6:6 On 1 another Sabbath, Jesus 2 entered the synagogue 3 and was teaching. Now 4 a man was there whose right hand was withered. 5 6:7 The experts in the law 6 and the Pharisees 7 watched 8 Jesus 9 closely to see if 10 he would heal on the Sabbath, 11 so that they could find a reason to accuse him. 6:8 But 12 he knew 13 their thoughts, 14 and said to the man who had the withered hand, “Get up and stand here.” 15 So 16 he rose and stood there. 6:9 Then 17 Jesus said to them, “I ask you, 18 is it lawful to do good on the Sabbath or to do evil, to save a life or to destroy it?” 6:10 After 19 looking around 20 at them all, he said to the man, 21 “Stretch out your hand.” The man 22 did so, and his hand was restored. 23 6:11 But they were filled with mindless rage 24 and began debating with one another what they would do 25 to Jesus.
1 tn Grk “Now it happened that on.” The introductory phrase ἐγένετο (egeneto, “it happened that”), common in Luke (69 times) and Acts (54 times), is redundant in contemporary English and has not been translated.
2 tn Grk “he”; the referent (Jesus) has been specified in the translation for clarity.
4 tn Here καί (kai) has been translated as “now” to indicate the transition to a new topic. In addition, because the Greek sentence is rather long and complex, a new sentence was started here in the translation.
5 tn Grk “a man was there and his right hand was withered.”
sn Withered means the man’s hand was shrunken and paralyzed.

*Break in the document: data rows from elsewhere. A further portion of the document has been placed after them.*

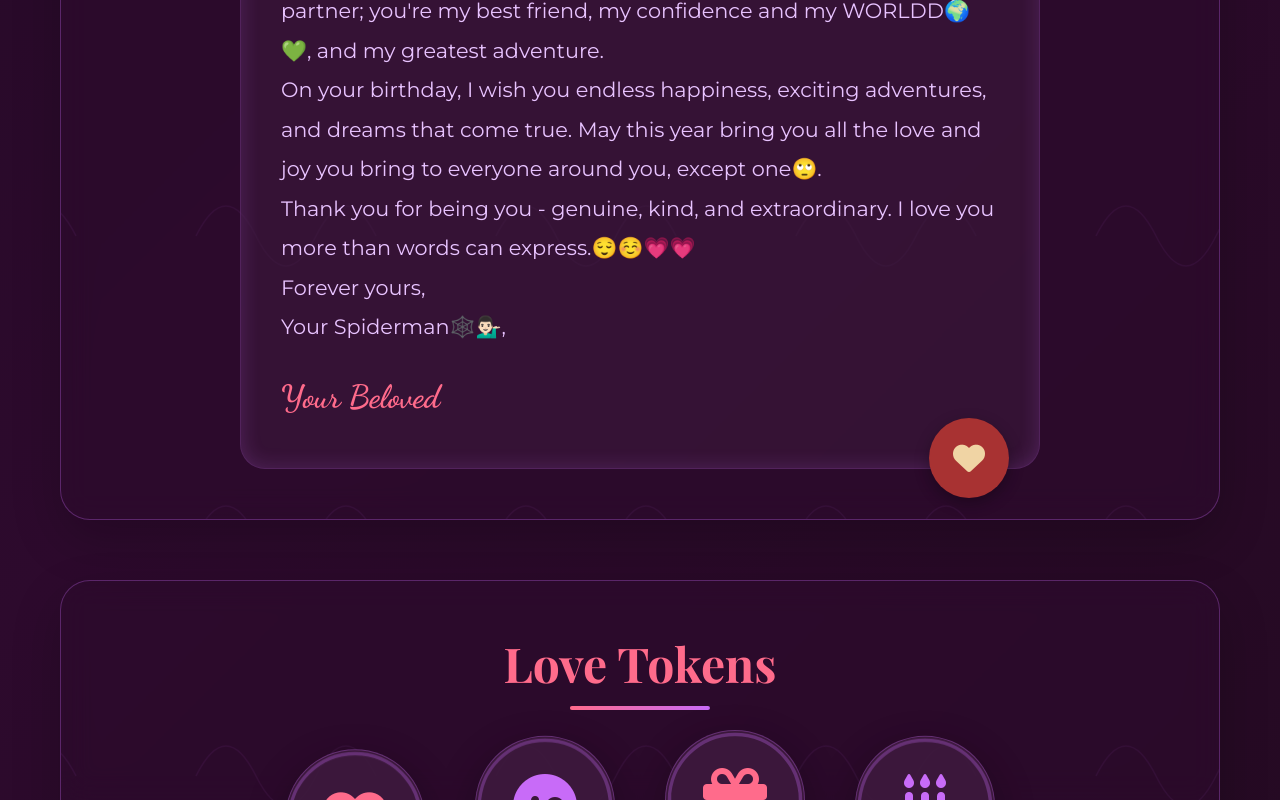
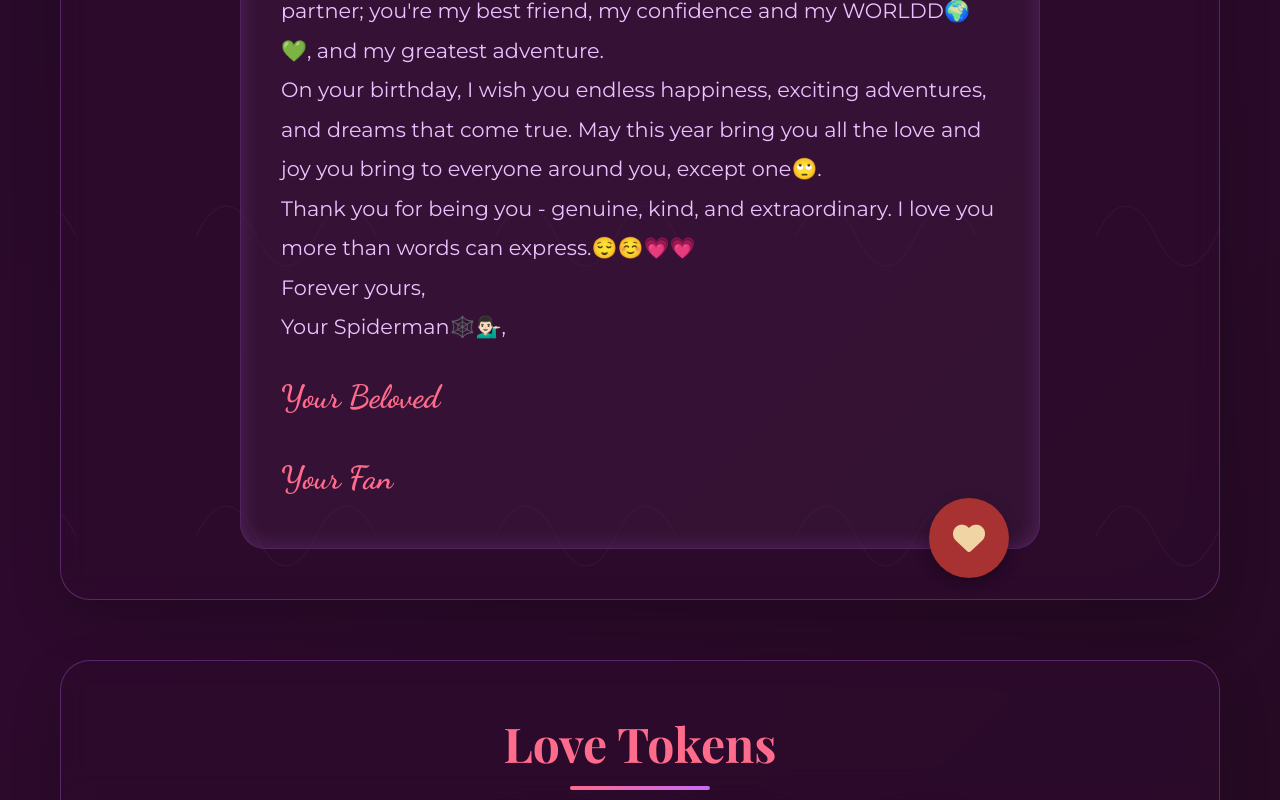
Before and after one commit to User126789/Birthday-Wish-to-Hadiya, a plain HTML site: page index.html in a window 1280 px wide. Shown: the part 2223-3023 px from the top of the page. Drawn offline with nearby package versions, Linux system fonts and the light colour scheme.

Commit message:
Update index.html

```diff
--- a/index.html
+++ b/index.html
@@ -986,6 +986,9 @@
                 <p style="--i:9;">Your Spiderman🕸️💁🏻‍♂️,</p>
                 <p style="--i:10; color: #ff6b8b; font-weight: 500; margin-top: 20px; font-family: 'Dancing Script', cursive; font-size: 2rem;">
                     Your Beloved
+                </p>
+                 <p style="--i:10; color: #ff6b8b; font-weight: 500; margin-top: 20px; font-family: 'Dancing Script', cursive; font-size: 2rem;">
+                    Your Fan
                 </p>
                 <div class="wax-seal">
                     <i class="fas fa-heart"></i>
```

8 sn The term translated watched…closely is emotive, since it carries negative connotations. It means they were watching him out of the corner of their eye or spying on him.
9 tn Grk “him”; the referent (Jesus) has been specified in the translation for clarity.
10 tn This is a first class condition in the Greek text; Jesus’ opponents anticipated he would do this.
11 sn The background for this is the view that only if life was endangered should one attempt to heal on the Sabbath (see the Mishnah, m. Shabbat 6.3; 12.1; 18.3; 19.2; m. Yoma 8.6).
12 tn Here the conjunction δέ (de) has been translated as contrastive.
14 tn Grk “their reasonings.” The implication is that Jesus knew his opponents’ plans and motives, so the translation “thoughts” was used here.
15 sn Most likely synagogues were arranged with benches along the walls and open space in the center for seating on the floor.
16 tn Here καί (kai) has been translated as “so” to indicate the man’s action was a result of Jesus’ order.
17 tn Here δέ (de) has been translated as “then” to indicate the implied sequence of events within the narrative.
18 sn With the use of the plural pronoun (“you”), Jesus addressed not just the leaders but the crowd with his question to challenge what the leadership was doing. There is irony as well. As Jesus sought to restore on the Sabbath (but improperly according to the leaders’ complaints) the leaders were seeking to destroy, which surely is wrong. The implied critique recalls the OT: Isa 1:1-17; 58:6-14.
19 tn Grk “And after.” Here καί (kai) has not been translated because of differences between Greek and English style.
20 tn The aorist participle περιβλεψάμενος (peribleyameno") has been translated as antecedent (prior) to the action of the main verb. It could also be translated as contemporaneous (“Looking around… he said”).
21 tn Grk “him”; the referent (the man with the withered hand) has been specified in the translation for clarity.
22 tn Grk “he”; the referent (the man) has been specified in the translation for clarity. Here δέ (de) has not been translated.
23 sn The passive was restored points to healing by God. Now the question became: Would God exercise his power through Jesus, if what Jesus was doing were wrong? Note also Jesus’ “labor.” He simply spoke and it was so.
24 tn The term ἄνοια (anoia) denotes a kind of insane or mindless fury; the opponents were beside themselves with rage. They could not rejoice in the healing, but could only react against Jesus.
25 tn The use of the optative (ποιήσαιεν, poihsaien, “might do”) in an indirect question indicates that the formal opposition and planning of Jesus’ enemies started here (BDF §§385.1; 386.1).